**Required action:**
The entries below contain a stretch that opens with the line containing "Fix Hausa-translation bug" and closes with the line containing "translatable content, and"; set down that stretch exactly, both ends included, and nothing else.

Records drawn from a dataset
——

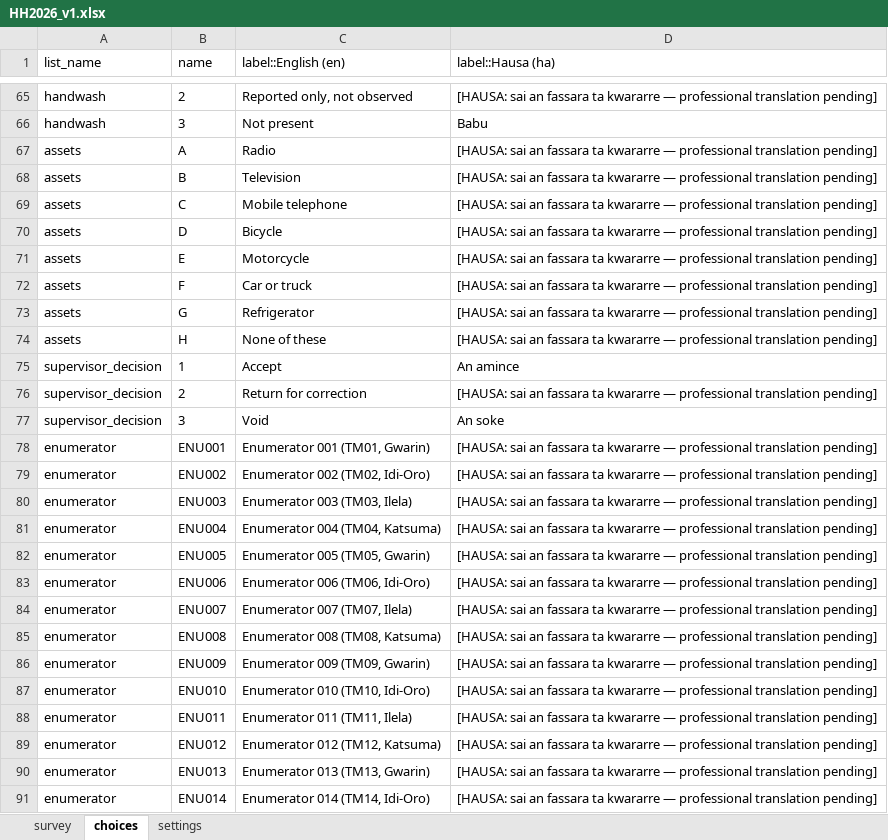
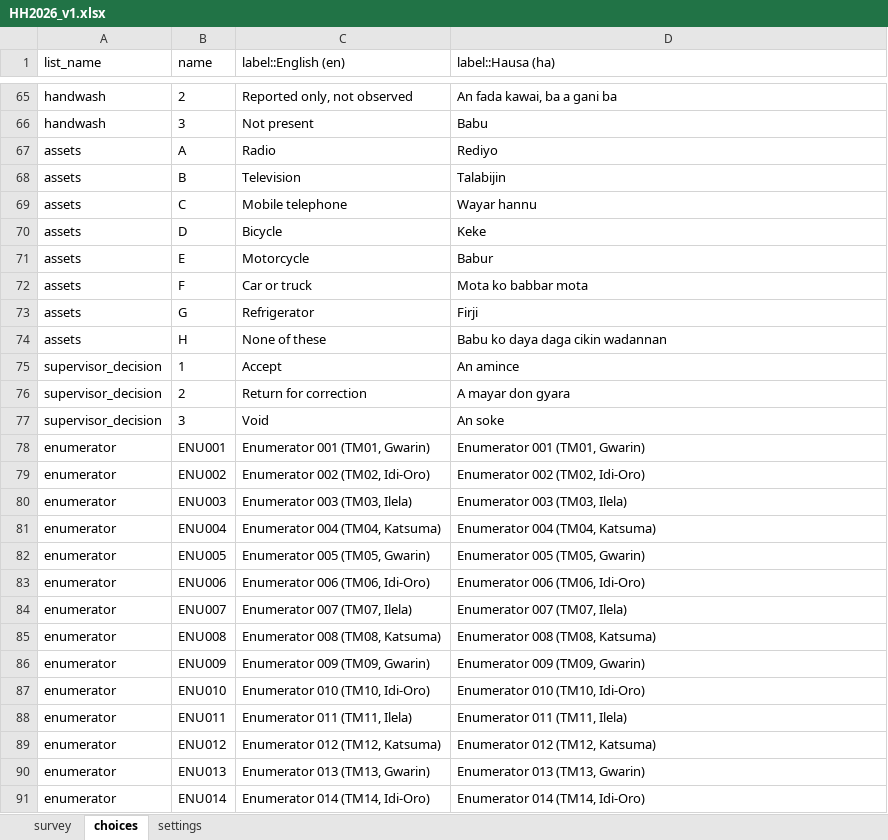
Before and after one commit to umary1063/eHealth_Africa_Senior_Coordinator_GIS_Assessment, an Excel workbook: Q3_Digital_Form_Development/form/HH2026_v1.xlsx, sheet choices, drawn as a sheet; only a part is shown, gaps mark what is left out; values as stored, in another font and other column widths than the file's, no borders; the diff covers the shown part only; the diff names each change by its address in the sheet, - before the commit and + after, or states it on an @@ line.

Commit message:
Fix Hausa-translation bug in choice lists, found by live KoboToolbox test
The candidate deployed HH2026_v1.xlsx to a live KoboToolbox project with
all six form/media/*.csv files attached and rendered it in the field's
default language (Hausa). Question 1.08's 120-row enumerator list showed
the same "translation pending" placeholder 120 times over -- a real bug,
not a documentation gap: that field is a code/team identifier, never
translatable content, and several other short, everyday choice lists
(relationships, water sources, toilet types, household assets, supervisor
decisions) had been left on the placeholder default despite the stated
policy saying they should be translated directly.

Fixes every affected choice list with real Hausa, stops defaulting the
enumerator list to a placeholder at all (its Hausa column now mirrors the
language-neutral code/team text), and gives the medicine-list placeholder
(a genuine data-pack gap, defect D-05) its own distinct marker so it can't
be confused with an ordinary translation gap. Regenerates the XLSForm and
constraint register from the fixed script, reconverts (still clean, exit
0, same two pre-existing warnings), and updates the language,
scope-and-omissions, and conversion-log docs plus the landing page to
record this as a real finding from real testing.

```diff
--- a/Q3_Digital_Form_Development/form/HH2026_v1.xlsx (sheet choices)
+++ b/Q3_Digital_Form_Development/form/HH2026_v1.xlsx (sheet choices)
-D65 (label::Hausa (ha)): [HAUSA: sai an fassara ta kwararre — professional translation pending]
+D65 (label::Hausa (ha)): An fada kawai, ba a gani ba
-D67 (label::Hausa (ha)): [HAUSA: sai an fassara ta kwararre — professional translation pending]
+D67 (label::Hausa (ha)): Rediyo
-D68 (label::Hausa (ha)): [HAUSA: sai an fassara ta kwararre — professional translation pending]
+D68 (label::Hausa (ha)): Talabijin
-D69 (label::Hausa (ha)): [HAUSA: sai an fassara ta kwararre — professional translation pending]
+D69 (label::Hausa (ha)): Wayar hannu
-D70 (label::Hausa (ha)): [HAUSA: sai an fassara ta kwararre — professional translation pending]
+D70 (label::Hausa (ha)): Keke
-D71 (label::Hausa (ha)): [HAUSA: sai an fassara ta kwararre — professional translation pending]
+D71 (label::Hausa (ha)): Babur
-D72 (label::Hausa (ha)): [HAUSA: sai an fassara ta kwararre — professional translation pending]
+D72 (label::Hausa (ha)): Mota ko babbar mota
-D73 (label::Hausa (ha)): [HAUSA: sai an fassara ta kwararre — professional translation pending]
+D73 (label::Hausa (ha)): Firji
-D74 (label::Hausa (ha)): [HAUSA: sai an fassara ta kwararre — professional translation pending]
+D74 (label::Hausa (ha)): Babu ko daya daga cikin wadannan
-D76 (label::Hausa (ha)): [HAUSA: sai an fassara ta kwararre — professional translation pending]
+D76 (label::Hausa (ha)): A mayar don gyara
-D78 (label::Hausa (ha)): [HAUSA: sai an fassara ta kwararre — professional translation pending]
+D78 (label::Hausa (ha)): Enumerator 001 (TM01, Gwarin)
-D79 (label::Hausa (ha)): [HAUSA: sai an fassara ta kwararre — professional translation pending]
+D79 (label::Hausa (ha)): Enumerator 002 (TM02, Idi-Oro)
-D80 (label::Hausa (ha)): [HAUSA: sai an fassara ta kwararre — professional translation pending]
+D80 (label::Hausa (ha)): Enumerator 003 (TM03, Ilela)
-D81 (label::Hausa (ha)): [HAUSA: sai an fassara ta kwararre — professional translation pending]
+D81 (label::Hausa (ha)): Enumerator 004 (TM04, Katsuma)
-D82 (label::Hausa (ha)): [HAUSA: sai an fassara ta kwararre — professional translation pending]
+D82 (label::Hausa (ha)): Enumerator 005 (TM05, Gwarin)
-D83 (label::Hausa (ha)): [HAUSA: sai an fassara ta kwararre — professional translation pending]
+D83 (label::Hausa (ha)): Enumerator 006 (TM06, Idi-Oro)
-D84 (label::Hausa (ha)): [HAUSA: sai an fassara ta kwararre — professional translation pending]
+D84 (label::Hausa (ha)): Enumerator 007 (TM07, Ilela)
-D85 (label::Hausa (ha)): [HAUSA: sai an fassara ta kwararre — professional translation pending]
+D85 (label::Hausa (ha)): Enumerator 008 (TM08, Katsuma)
-D86 (label::Hausa (ha)): [HAUSA: sai an fassara ta kwararre — professional translation pending]
+D86 (label::Hausa (ha)): Enumerator 009 (TM09, Gwarin)
-D87 (label::Hausa (ha)): [HAUSA: sai an fassara ta kwararre — professional translation pending]
+D87 (label::Hausa (ha)): Enumerator 010 (TM10, Idi-Oro)
-D88 (label::Hausa (ha)): [HAUSA: sai an fassara ta kwararre — professional translation pending]
+D88 (label::Hausa (ha)): Enumerator 011 (TM11, Ilela)
-D89 (label::Hausa (ha)): [HAUSA: sai an fassara ta kwararre — professional translation pending]
+D89 (label::Hausa (ha)): Enumerator 012 (TM12, Katsuma)
-D90 (label::Hausa (ha)): [HAUSA: sai an fassara ta kwararre — professional translation pending]
+D90 (label::Hausa (ha)): Enumerator 013 (TM13, Gwarin)
-D91 (label::Hausa (ha)): [HAUSA: sai an fassara ta kwararre — professional translation pending]
+D91 (label::Hausa (ha)): Enumerator 014 (TM14, Idi-Oro)
```
Also changed, not shown: 164 edited cells elsewhere in this sheet, 6 other files.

——

**Solution to the exercise:**
Fix Hausa-translation bug in choice lists, found by live KoboToolbox test
The candidate deployed HH2026_v1.xlsx to a live KoboToolbox project with
all six form/media/*.csv files attached and rendered it in the field's
default language (Hausa). Question 1.08's 120-row enumerator list showed
the same "translation pending" placeholder 120 times over -- a real bug,
not a documentation gap: that field is a code/team identifier, never
translatable content, and several other short, everyday choice lists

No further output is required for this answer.